### Try it
Write out each record below exactly, without pictures.

(Stored items)
--*--

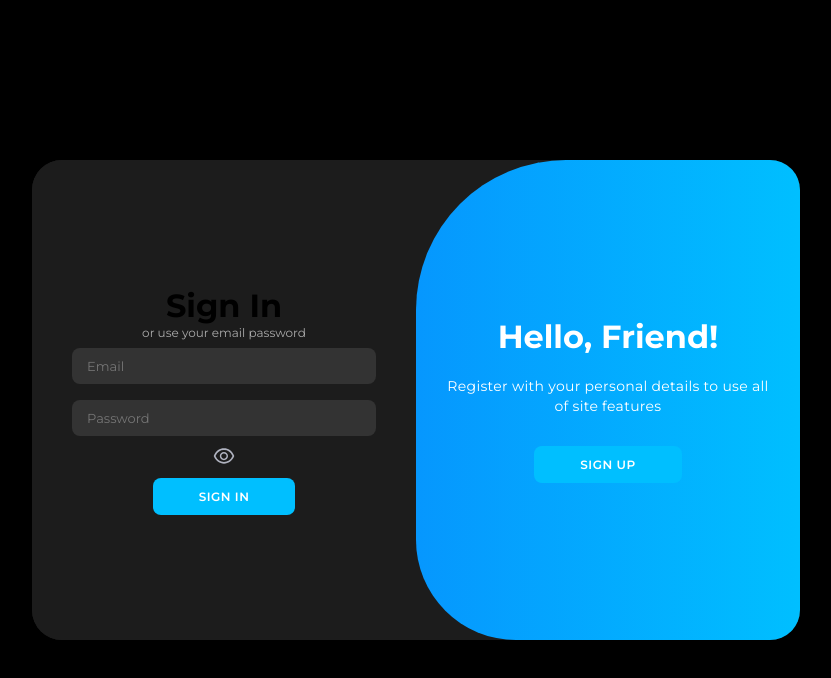
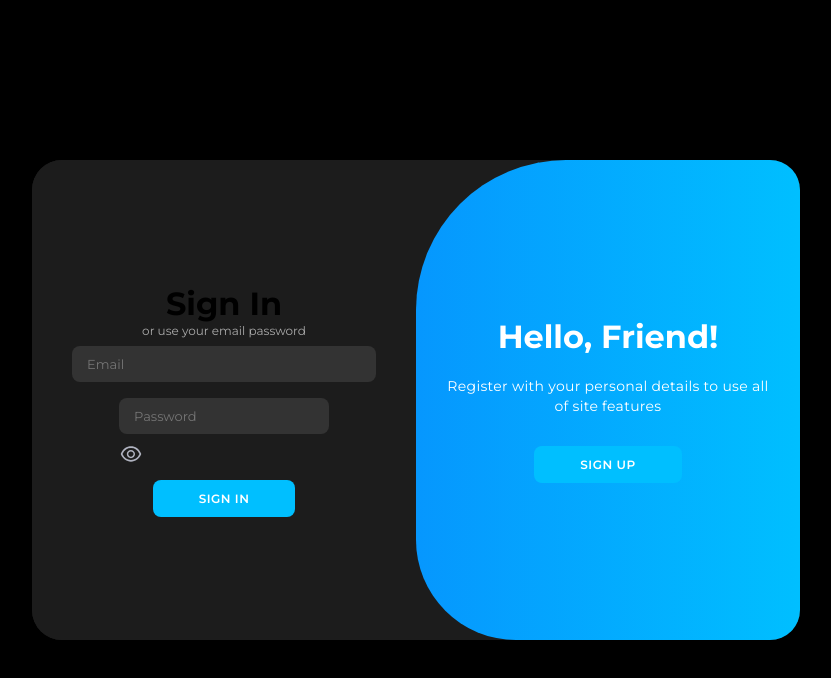
Before and after one commit to subodh-1407/NEWS_TOGETHER_APP, a React (Create React App) app in the folder client/: page / in a window 1280 px wide. Shown: the top 678 px of the page, without its empty margins (224-1055 px from the left). Built offline with nearby package versions, Linux system fonts and the light colour scheme; no server answers.

Commit message:
Update SignInForm.js

```diff
--- a/client/src/components/SignInForm.js
+++ b/client/src/components/SignInForm.js
@@ -1,71 +1,171 @@
-import React from 'react' ;
-import './Auth.css' ;
-import axios from 'axios';
-import { useState } from 'react';
-import toast from 'react-hot-toast';
-import { AiOutlineEyeInvisible, AiOutlineEye } from "react-icons/ai";
-import { useNavigate } from 'react-router-dom';
-import { useContext } from 'react';
-import { AuthProvider, AuthContext } from '../AuthContext';
+// import React from 'react' ;
+// import './Auth.css' ;
+// import axios from 'axios';
+// import { useState } from 'react';
+// import toast from 'react-hot-toast';
+// import { AiOutlineEyeInvisible, AiOutlineEye } from "react-icons/ai";
+// import { useNavigate } from 'react-router-dom';
+// import { useContext } from 'react';
+// import { AuthProvider, AuthContext } from '../AuthContext';
 
-const REACT_APP_BASE_URL="http://localhost:5000/api"
+// const REACT_APP_BASE_URL="http://localhost:5000/api"
+
+// const SignInForm = () => {
+//     const {setIsAuthenticated} = useContext(AuthContext);
+//     const [email, setEmail] = useState('');
+//     const [password, setPassword] = useState('');
+//     const [showPassword, setShowPassword] = useState(false) ;
+
+//     const navigate = useNavigate();
+
+//     const handleSignIn = async (e) => {
+//         e.preventDefault();
+//         try {
+//             const response = await axios.post('https://news-together-app.onrender.com/api/v1/login', { email, password });
+//             const token = response.data.token ;
+//             // store the token in local storage
+//             localStorage.setItem('token', token);
+//             // console.log(response.data.token) ;
+//             setIsAuthenticated(true) ;
+//             toast.success("Successfully logged in");
+//             navigate('/home') ;
+
+//         } catch (error) {
+//             console.log('There was an error logging in!', error);
+//             toast.error(error.response.data.message);
+//         }
+//     };
+
+//     return (
+//         <form onSubmit={handleSignIn} className=''>
+//             <h1 className='font-bold text-3xl'>Sign In</h1>
+//             <span>or use your email password</span>
+
+//             <input type="email" placeholder="Email" value={email} onChange={(e) => setEmail(e.target.value)} />
+
+//             <input className='relative' type={showPassword ? "text" : "password"} placeholder="Password" value={password} onChange={(e) => setPassword(e.target.value)} />
+//                 {showPassword ? (
+//                     <AiOutlineEyeInvisible className='cursor-pointer absolute translate-x-32 translate-y-8'
+//                     onClick={() => {
+//                         setShowPassword(false);
+//                         console.log(showPassword);
+//                     }}
+//                     fontSize={24}
+//                     fill="#AFB2BF"
+//                     />
+//                 ) : (
+//                     <AiOutlineEye className='cursor-pointer absolute translate-x-32 translate-y-8'
+//                     onClick={() => {
+//                         setShowPassword(true);
+//                         console.log(showPassword);
+//                     }}
+//                     fontSize={24}
+//                     fill="#AFB2BF"
+//                     />
+//                 )}
+//             <button type="submit">Sign In</button>
+//         </form>
+//     );
+// }
+
+// export default SignInForm ;
+"use client"
+import "./Auth.css"
+import axios from "axios"
+import { useState } from "react"
+import toast from "react-hot-toast"
+import { AiOutlineEyeInvisible, AiOutlineEye } from "react-icons/ai"
+import { useNavigate } from "react-router-dom"
+import { useContext } from "react"
+import { AuthContext } from "../AuthContext"
+
+const API_BASE_URL = process.env.REACT_APP_API_URL || "https://news-together-app.onrender.com"
 
 const SignInForm = () => {
-    const {setIsAuthenticated} = useContext(AuthContext);
-    const [email, setEmail] = useState('');
-    const [password, setPassword] = useState('');
-    const [showPassword, setShowPassword] = useState(false) ;
+  const { setIsAuthenticated } = useContext(AuthContext)
+  const [email, setEmail] = useState("")
+  const [password, setPassword] = useState("")
+  const [showPassword, setShowPassword] = useState(false)
+  const [loading, setLoading] = useState(false)
 
-    const navigate = useNavigate();
+  const navigate = useNavigate()
 
   const handleSignIn = async (e) => {
-        e.preventDefault();
+    e.preventDefault()
+    setLoading(true)
+
     try {
-            const response = await axios.post('https://news-together-app.onrender.com/api/v1/login', { email, password });
-            const token = response.data.token ;
-            // store the token in local storage
-            localStorage.setItem('token', token);
-            // console.log(response.data.token) ;
-            setIsAuthenticated(true) ;
-            toast.success("Successfully logged in");
-            navigate('/home') ;
+      const response = await axios.post(
+        `${API_BASE_URL}/api/v1/login`,
+        { email, password },
+        {
+          headers: {
+            "Content-Type": "application/json",
+          },
+          timeout: 10000,
+          withCredentials: true,
+        },
+      )
 
+      const token = response.data.token
+      localStorage.setItem("token", token)
+      setIsAuthenticated(true)
+      toast.success("Successfully logged in")
+      navigate("/home")
     } catch (error) {
-            console.log('There was an error logging in!', error);
-            toast.error(error.response.data.message);
+      console.error("Login error:", error)
+      const errorMessage = error.response?.data?.message || "Login failed. Please try again."
+      toast.error(errorMessage)
+    } finally {
+      setLoading(false)
     }
-    };
+  }
 
   return (
-        <form onSubmit={handleSignIn} className=''>
-            <h1 className='font-bold text-3xl'>Sign In</h1>
+    <form onSubmit={handleSignIn} className="">
+      <h1 className="font-bold text-3xl">Sign In</h1>
       <span>or use your email password</span>
 
-            <input type="email" placeholder="Email" value={email} onChange={(e) => setEmail(e.target.value)} />
+      <input
+        type="email"
+        placeholder="Email"
+        value={email}
+        onChange={(e) => setEmail(e.target.value)}
+        required
+        disabled={loading}
+      />
 
-            <input className='relative' type={showPassword ? "text" : "password"} placeholder="Password" value={password} onChange={(e) => setPassword(e.target.value)} />
+      <div className="relative">
+        <input
+          type={showPassword ? "text" : "password"}
+          placeholder="Password"
+          value={password}
+          onChange={(e) => setPassword(e.target.value)}
+          required
+          disabled={loading}
+        />
         {showPassword ? (
-                    <AiOutlineEyeInvisible className='cursor-pointer absolute translate-x-32 translate-y-8'
-                    onClick={() => {
-                        setShowPassword(false);
-                        console.log(showPassword);
-                    }}
+          <AiOutlineEyeInvisible
+            className="cursor-pointer absolute right-3 top-3"
+            onClick={() => setShowPassword(false)}
             fontSize={24}
             fill="#AFB2BF"
           />
         ) : (
-                    <AiOutlineEye className='cursor-pointer absolute translate-x-32 translate-y-8'
-                    onClick={() => {
-                        setShowPassword(true);
-                        console.log(showPassword);
-                    }}
+          <AiOutlineEye
+            className="cursor-pointer absolute right-3 top-3"
+            onClick={() => setShowPassword(true)}
             fontSize={24}
             fill="#AFB2BF"
           />
         )}
-            <button type="submit">Sign In</button>
+      </div>
+
+      <button type="submit" disabled={loading}>
+        {loading ? "Signing In..." : "Sign In"}
+      </button>
     </form>
-    );
+  )
 }
 
-export default SignInForm ;
+export default SignInForm
```
Lines whose indentation alone changed are shown as unchanged.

--*--

### Task solution
Before and after one commit to subodh-1407/NEWS_TOGETHER_APP, a React (Create React App) app in the folder client/: page / in a window 1280 px wide. Shown: the top 678 px of the page, without its empty margins (224-1055 px from the left). Built offline with nearby package versions, Linux system fonts and the light colour scheme; no server answers.

Commit message:
Update SignInForm.js

```diff
--- a/client/src/components/SignInForm.js
+++ b/client/src/components/SignInForm.js
@@ -1,71 +1,171 @@
-import React from 'react' ;
-import './Auth.css' ;
-import axios from 'axios';
-import { useState } from 'react';
-import toast from 'react-hot-toast';
-import { AiOutlineEyeInvisible, AiOutlineEye } from "react-icons/ai";
-import { useNavigate } from 'react-router-dom';
-import { useContext } from 'react';
-import { AuthProvider, AuthContext } from '../AuthContext';
+// import React from 'react' ;
+// import './Auth.css' ;
+// import axios from 'axios';
+// import { useState } from 'react';
+// import toast from 'react-hot-toast';
+// import { AiOutlineEyeInvisible, AiOutlineEye } from "react-icons/ai";
+// import { useNavigate } from 'react-router-dom';
+// import { useContext } from 'react';
+// import { AuthProvider, AuthContext } from '../AuthContext';
 
-const REACT_APP_BASE_URL="http://localhost:5000/api"
+// const REACT_APP_BASE_URL="http://localhost:5000/api"
+
+// const SignInForm = () => {
+//     const {setIsAuthenticated} = useContext(AuthContext);
+//     const [email, setEmail] = useState('');
+//     const [password, setPassword] = useState('');
+//     const [showPassword, setShowPassword] = useState(false) ;
+
+//     const navigate = useNavigate();
+
+//     const handleSignIn = async (e) => {
+//         e.preventDefault();
+//         try {
+//             const response = await axios.post('https://news-together-app.onrender.com/api/v1/login', { email, password });
+//             const token = response.data.token ;
+//             // store the token in local storage
+//             localStorage.setItem('token', token);
+//             // console.log(response.data.token) ;
+//             setIsAuthenticated(true) ;
+//             toast.success("Successfully logged in");
+//             navigate('/home') ;
+
+//         } catch (error) {
+//             console.log('There was an error logging in!', error);
+//             toast.error(error.response.data.message);
+//         }
+//     };
+
+//     return (
+//         <form onSubmit={handleSignIn} className=''>
+//             <h1 className='font-bold text-3xl'>Sign In</h1>
+//             <span>or use your email password</span>
+
+//             <input type="email" placeholder="Email" value={email} onChange={(e) => setEmail(e.target.value)} />
+
+//             <input className='relative' type={showPassword ? "text" : "password"} placeholder="Password" value={password} onChange={(e) => setPassword(e.target.value)} />
+//                 {showPassword ? (
+//                     <AiOutlineEyeInvisible className='cursor-pointer absolute translate-x-32 translate-y-8'
+//                     onClick={() => {
+//                         setShowPassword(false);
+//                         console.log(showPassword);
+//                     }}
+//                     fontSize={24}
+//                     fill="#AFB2BF"
+//                     />
+//                 ) : (
+//                     <AiOutlineEye className='cursor-pointer absolute translate-x-32 translate-y-8'
+//                     onClick={() => {
+//                         setShowPassword(true);
+//                         console.log(showPassword);
+//                     }}
+//                     fontSize={24}
+//                     fill="#AFB2BF"
+//                     />
+//                 )}
+//             <button type="submit">Sign In</button>
+//         </form>
+//     );
+// }
+
+// export default SignInForm ;
+"use client"
+import "./Auth.css"
+import axios from "axios"
+import { useState } from "react"
+import toast from "react-hot-toast"
+import { AiOutlineEyeInvisible, AiOutlineEye } from "react-icons/ai"
+import { useNavigate } from "react-router-dom"
+import { useContext } from "react"
+import { AuthContext } from "../AuthContext"
+
+const API_BASE_URL = process.env.REACT_APP_API_URL || "https://news-together-app.onrender.com"
 
 const SignInForm = () => {
-    const {setIsAuthenticated} = useContext(AuthContext);
-    const [email, setEmail] = useState('');
-    const [password, setPassword] = useState('');
-    const [showPassword, setShowPassword] = useState(false) ;
+  const { setIsAuthenticated } = useContext(AuthContext)
+  const [email, setEmail] = useState("")
+  const [password, setPassword] = useState("")
+  const [showPassword, setShowPassword] = useState(false)
+  const [loading, setLoading] = useState(false)
 
-    const navigate = useNavigate();
+  const navigate = useNavigate()
 
   const handleSignIn = async (e) => {
-        e.preventDefault();
+    e.preventDefault()
+    setLoading(true)
+
     try {
-            const response = await axios.post('https://news-together-app.onrender.com/api/v1/login', { email, password });
-            const token = response.data.token ;
-            // store the token in local storage
-            localStorage.setItem('token', token);
-            // console.log(response.data.token) ;
-            setIsAuthenticated(true) ;
-            toast.success("Successfully logged in");
-            navigate('/home') ;
+      const response = await axios.post(
+        `${API_BASE_URL}/api/v1/login`,
+        { email, password },
+        {
+          headers: {
+            "Content-Type": "application/json",
+          },
+          timeout: 10000,
+          withCredentials: true,
+        },
+      )
 
+      const token = response.data.token
+      localStorage.setItem("token", token)
+      setIsAuthenticated(true)
+      toast.success("Successfully logged in")
+      navigate("/home")
     } catch (error) {
-            console.log('There was an error logging in!', error);
-            toast.error(error.response.data.message);
+      console.error("Login error:", error)
+      const errorMessage = error.response?.data?.message || "Login failed. Please try again."
+      toast.error(errorMessage)
+    } finally {
+      setLoading(false)
     }
-    };
+  }
 
   return (
-        <form onSubmit={handleSignIn} className=''>
-            <h1 className='font-bold text-3xl'>Sign In</h1>
+    <form onSubmit={handleSignIn} className="">
+      <h1 className="font-bold text-3xl">Sign In</h1>
       <span>or use your email password</span>
 
-            <input type="email" placeholder="Email" value={email} onChange={(e) => setEmail(e.target.value)} />
+      <input
+        type="email"
+        placeholder="Email"
+        value={email}
+        onChange={(e) => setEmail(e.target.value)}
+        required
+        disabled={loading}
+      />
 
-            <input className='relative' type={showPassword ? "text" : "password"} placeholder="Password" value={password} onChange={(e) => setPassword(e.target.value)} />
+      <div className="relative">
+        <input
+          type={showPassword ? "text" : "password"}
+          placeholder="Password"
+          value={password}
+          onChange={(e) => setPassword(e.target.value)}
+          required
+          disabled={loading}
+        />
         {showPassword ? (
-                    <AiOutlineEyeInvisible className='cursor-pointer absolute translate-x-32 translate-y-8'
-                    onClick={() => {
-                        setShowPassword(false);
-                        console.log(showPassword);
-                    }}
+          <AiOutlineEyeInvisible
+            className="cursor-pointer absolute right-3 top-3"
+            onClick={() => setShowPassword(false)}
             fontSize={24}
             fill="#AFB2BF"
           />
         ) : (
-                    <AiOutlineEye className='cursor-pointer absolute translate-x-32 translate-y-8'
-                    onClick={() => {
-                        setShowPassword(true);
-                        console.log(showPassword);
-                    }}
+          <AiOutlineEye
+            className="cursor-pointer absolute right-3 top-3"
+            onClick={() => setShowPassword(true)}
             fontSize={24}
             fill="#AFB2BF"
           />
         )}
-            <button type="submit">Sign In</button>
+      </div>
+
+      <button type="submit" disabled={loading}>
+        {loading ? "Signing In..." : "Sign In"}
+      </button>
     </form>
-    );
+  )
 }
 
-export default SignInForm ;
+export default SignInForm
```
Lines whose indentation alone changed are shown as unchanged.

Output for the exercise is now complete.